**Records shown**.
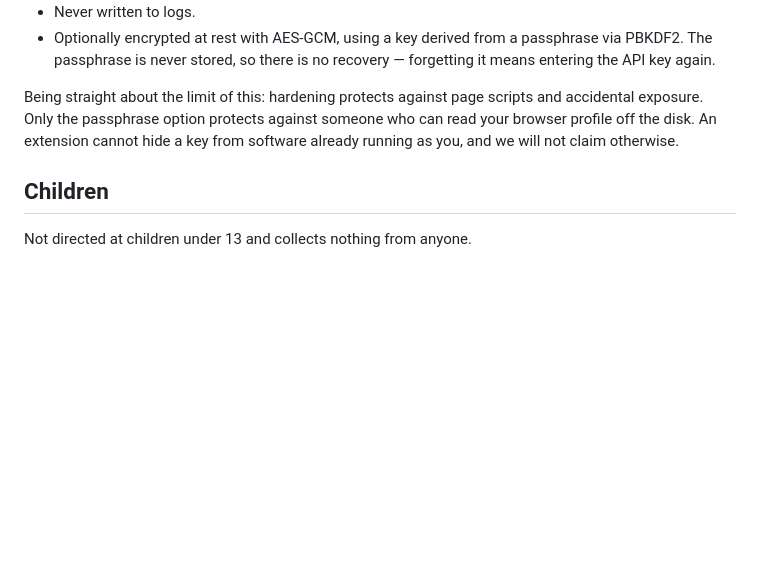
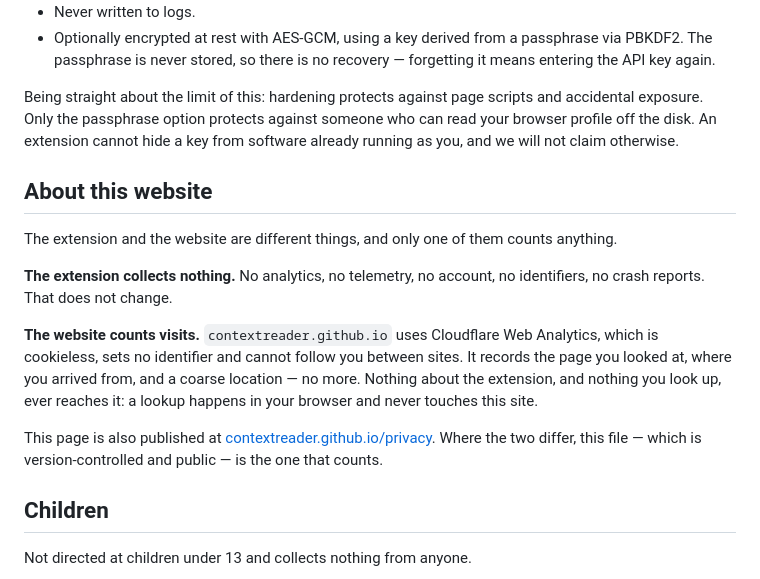
Before and after one commit to contextreader/contextreader.github.io, a Markdown page: PRIVACY_POLICY.md, the part around the change. Rendered like a GitHub page; blank space fills up the shorter version.

Commit message:
Privacy policy says what the website does, not just the extension
The site counts visits with Cloudflare Web Analytics; this file described only
the extension, so the rendered page at /privacy said something the repo copy
did not — the exact shape of a drift. Both now carry it, stated as two separate
claims: the extension collects nothing, the website counts visits, and a lookup
never touches the site.

Also names /privacy as the rendered version and this file as the one that wins
if they disagree.

Co-Authored-By: Claude Opus 5 <noreply@anthropic.com>
Claude-Session: https://claude.ai/code/session_01CikyLv6xnYYXhByXnB9e3h

```diff
--- a/PRIVACY_POLICY.md
+++ b/PRIVACY_POLICY.md
@@ -87,6 +87,23 @@ accidental exposure. Only the passphrase option protects against someone who can
 browser profile off the disk. An extension cannot hide a key from software already running
 as you, and we will not claim otherwise.
 
+## About this website
+
+The extension and the website are different things, and only one of them counts anything.
+
+**The extension collects nothing.** No analytics, no telemetry, no account, no identifiers,
+no crash reports. That does not change.
+
+**The website counts visits.** `contextreader.github.io` uses Cloudflare Web Analytics,
+which is cookieless, sets no identifier and cannot follow you between sites. It records the
+page you looked at, where you arrived from, and a coarse location — no more. Nothing about
+the extension, and nothing you look up, ever reaches it: a lookup happens in your browser
+and never touches this site.
+
+This page is also published at
+[contextreader.github.io/privacy](https://contextreader.github.io/privacy). Where the two
+differ, this file — which is version-controlled and public — is the one that counts.
+
 ## Children
 
 Not directed at children under 13 and collects nothing from anyone.
```
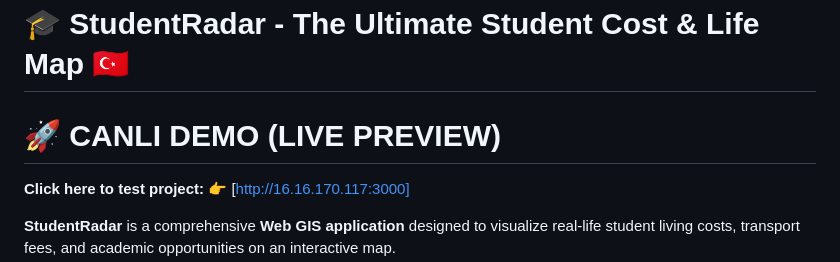
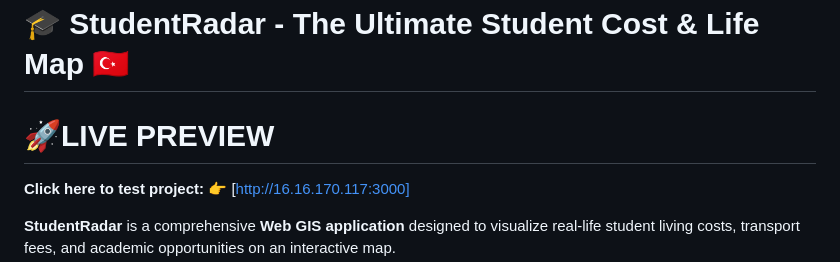
Before and after one commit to GMT-458-Web-GIS/full-stack-web-gis-yusragundogdu, a Markdown page: README.md, the part around the change. GitHub-like rendering.

```diff
--- a/README.md
+++ b/README.md
@@ -1,6 +1,6 @@
 # 🎓 StudentRadar - The Ultimate Student Cost & Life Map 🇹🇷
 
-# 🚀 CANLI DEMO (LIVE PREVIEW)
+# 🚀LIVE PREVIEW
 **Click here to test project:** 👉 [http://16.16.170.117:3000]
 
 **StudentRadar** is a comprehensive **Web GIS application** designed to visualize real-life student living costs, transport fees, and academic opportunities on an interactive map.
```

**Exercise aim**. Each line in the material above that mentions the word "extension" must be copied.

**Exercise solution**.
Privacy policy says what the website does, not just the extension
the extension, so the rendered page at /privacy said something the repo copy
claims: the extension collects nothing, the website counts visits, and a lookup
 browser profile off the disk. An extension cannot hide a key from software already running
+The extension and the website are different things, and only one of them counts anything.
+**The extension collects nothing.** No analytics, no telemetry, no account, no identifiers,
+the extension, and nothing you look up, ever reaches it: a lookup happens in your browser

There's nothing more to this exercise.